Organized crime costs retailers $700,000 for every $1 billion in sales, according to a National Retail Federation survey late last year, which also found that 65 percent of retailers said gangs of thieves are showing “greater levels of violence and aggression than they have before,” according to the survey.
Only 29 percent of retailers reported an average dollar value loss of $1,000 in 2019, but that number rose to 50 percent in 2020, according to the survey. Among the most common items stolen are designer clothing, laundry detergent, designer handbags, allergy medicine, razors, high-end liquor and pain relievers.
In last week’s Nordstrom heist in San Francisco, the police arrested two suspects from the melee, one of whom had a firearm. “The remaining suspects in this criminal mob fled from the area in cars at high speed,” the police said in a statement.
Some experts blame a 2014 law in San Francisco, which lessened the penalty for shoplifting to a misdemeanor if the theft is less than $950. On Wednesday, nine suspected shoplifters were nabbed in San Francisco for looting a Louis Vuitton store, a cannabis dispensary and a Walgreens store, lifting $1 million worth of goods, according to law enforcement.
In October, Walgreens said it was closing five drugstores in San Francisco that had experienced high rates of shoplifting, attributing the rash of theft to “organized crime.”
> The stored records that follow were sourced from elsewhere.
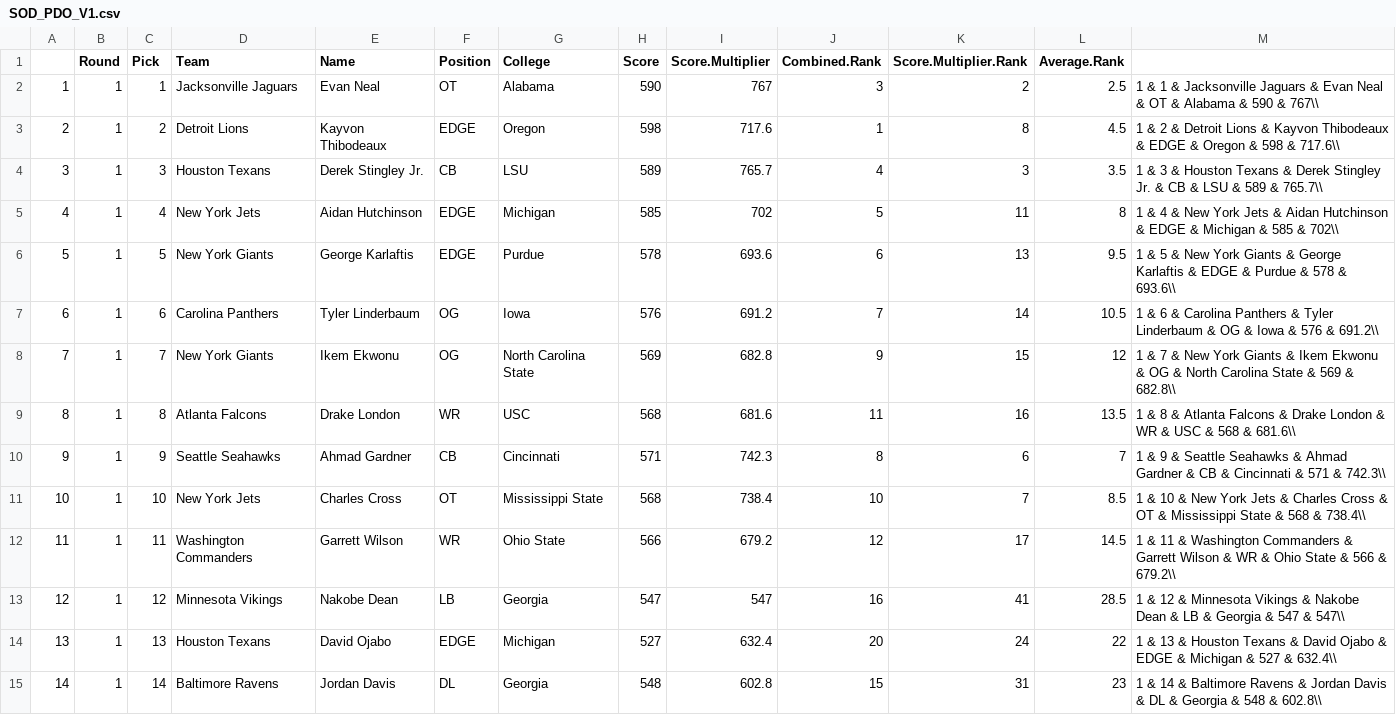
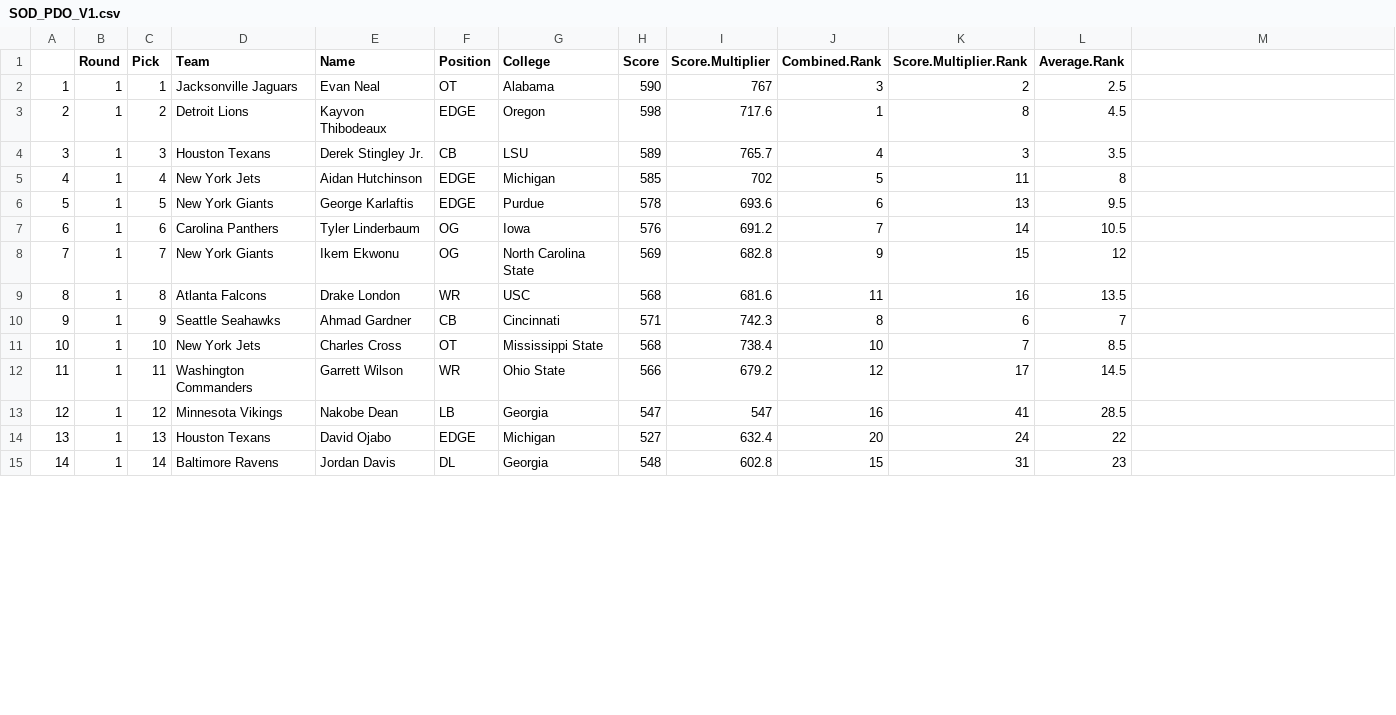
Before and after one commit to zpborromeo/NFL-Mock-Draft, a CSV file: SOD_PDO_V1.csv, drawn as a sheet; only a part is shown; the diff covers the shown part only.

```diff
--- a/SOD_PDO_V1.csv
+++ b/SOD_PDO_V1.csv
@@ -2,14 +2,14 @@
-1,1,1,Jacksonville Jaguars,Evan Neal,OT,Alabama,590,767,3,2,2.5,1 & 1 & Jacksonville Jaguars & Evan Neal & OT & Alabama & 590 & 767\\
-2,1,2,Detroit Lions,Kayvon Thibodeaux,EDGE,Oregon,598,717.6,1,8,4.5,1 & 2 & Detroit Lions & Kayvon Thibodeaux & EDGE & Oregon & 598 & 717.6\\
-3,1,3,Houston Texans,Derek Stingley Jr.,CB,LSU,589,765.7,4,3,3.5,1 & 3 & Houston Texans & Derek Stingley Jr. & CB & LSU & 589 & 765.7\\
-4,1,4,New York Jets,Aidan Hutchinson,EDGE,Michigan,585,702,5,11,8,1 & 4 & New York Jets & Aidan Hutchinson & EDGE & Michigan & 585 & 702\\
-5,1,5,New York Giants,George Karlaftis,EDGE,Purdue,578,693.6,6,13,9.5,1 & 5 & New York Giants & George Karlaftis & EDGE & Purdue & 578 & 693.6\\
-6,1,6,Carolina Panthers,Tyler Linderbaum,OG,Iowa,576,691.2,7,14,10.5,1 & 6 & Carolina Panthers & Tyler Linderbaum & OG & Iowa & 576 & 691.2\\
-7,1,7,New York Giants,Ikem Ekwonu,OG,North Carolina State,569,682.8,9,15,12,1 & 7 & New York Giants & Ikem Ekwonu & OG & North Carolina State & 569 & 682.8\\
-8,1,8,Atlanta Falcons,Drake London,WR,USC,568,681.6,11,16,13.5,1 & 8 & Atlanta Falcons & Drake London & WR & USC & 568 & 681.6\\
-9,1,9,Seattle Seahawks,Ahmad Gardner,CB,Cincinnati,571,742.3,8,6,7,1 & 9 & Seattle Seahawks & Ahmad Gardner & CB & Cincinnati & 571 & 742.3\\
-10,1,10,New York Jets,Charles Cross,OT,Mississippi State,568,738.4,10,7,8.5,1 & 10 & New York Jets & Charles Cross & OT & Mississippi State & 568 & 738.4\\
-11,1,11,Washington Commanders,Garrett Wilson,WR,Ohio State,566,679.2,12,17,14.5,1 & 11 & Washington Commanders & Garrett Wilson & WR & Ohio State & 566 & 679.2\\
-12,1,12,Minnesota Vikings,Nakobe Dean,LB,Georgia,547,547,16,41,28.5,1 & 12 & Minnesota Vikings & Nakobe Dean & LB & Georgia & 547 & 547\\
-13,1,13,Houston Texans,David Ojabo,EDGE,Michigan,527,632.4,20,24,22,1 & 13 & Houston Texans & David Ojabo & EDGE & Michigan & 527 & 632.4\\
-14,1,14,Baltimore Ravens,Jordan Davis,DL,Georgia,548,602.8,15,31,23,1 & 14 & Baltimore Ravens & Jordan Davis & DL & Georgia & 548 & 602.8\\
+"1","1","1","Jacksonville Jaguars","Evan Neal","OT","Alabama",590,767,3,2,2.5
+"2","1","2","Detroit Lions","Kayvon Thibodeaux","EDGE","Oregon",598,717.6,1,8,4.5
+"3","1","3","Houston Texans","Derek Stingley Jr.","CB","LSU",589,765.7,4,3,3.5
+"4","1","4","New York Jets","Aidan Hutchinson","EDGE","Michigan",585,702,5,11,8
+"5","1","5","New York Giants","George Karlaftis","EDGE","Purdue",578,693.6,6,13,9.5
+"6","1","6","Carolina Panthers","Tyler Linderbaum","OG","Iowa",576,691.2,7,14,10.5
+"7","1","7","New York Giants","Ikem Ekwonu","OG","North Carolina State",569,682.8,9,15,12
+"8","1","8","Atlanta Falcons","Drake London","WR","USC",568,681.6,11,16,13.5
+"9","1","9","Seattle Seahawks","Ahmad Gardner","CB","Cincinnati",571,742.3,8,6,7
+"10","1","10","New York Jets","Charles Cross","OT","Mississippi State",568,738.4,10,7,8.5
+"11","1","11","Washington Commanders","Garrett Wilson","WR","Ohio State",566,679.2,12,17,14.5
+"12","1","12","Minnesota Vikings","Nakobe Dean","LB","Georgia",547,547,16,41,28.5
+"13","1","13","Houston Texans","David Ojabo","EDGE","Michigan",527,632.4,20,24,22
+"14","1","14","Baltimore Ravens","Jordan Davis","DL","Georgia",548,602.8,15,31,23
```
Also changed, not shown: 18 edited cells elsewhere in this file, SDD_PDO_V1.csv, SMD_PDO_V1.csv, 19 other files.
“Organized retail crime continues to be a challenge facing retailers across San Francisco, and we are not immune to that,” Walgreens spokesperson Phil Caruso said at the time. “Retail theft across our San Francisco stores has continued to increase in the past few months to five times our chain average.”
In September, Kroger chief executive Rodney McMullen also called out “organized crime” as contributing to a financial hit to the largest supermarket chain.
“I know Congress and other groups are starting to spend more time on understanding what’s driving [the theft],” McMullen said on a call with analysts. The government is also investigating “the distribution channels for the stolen products,” McMullen said.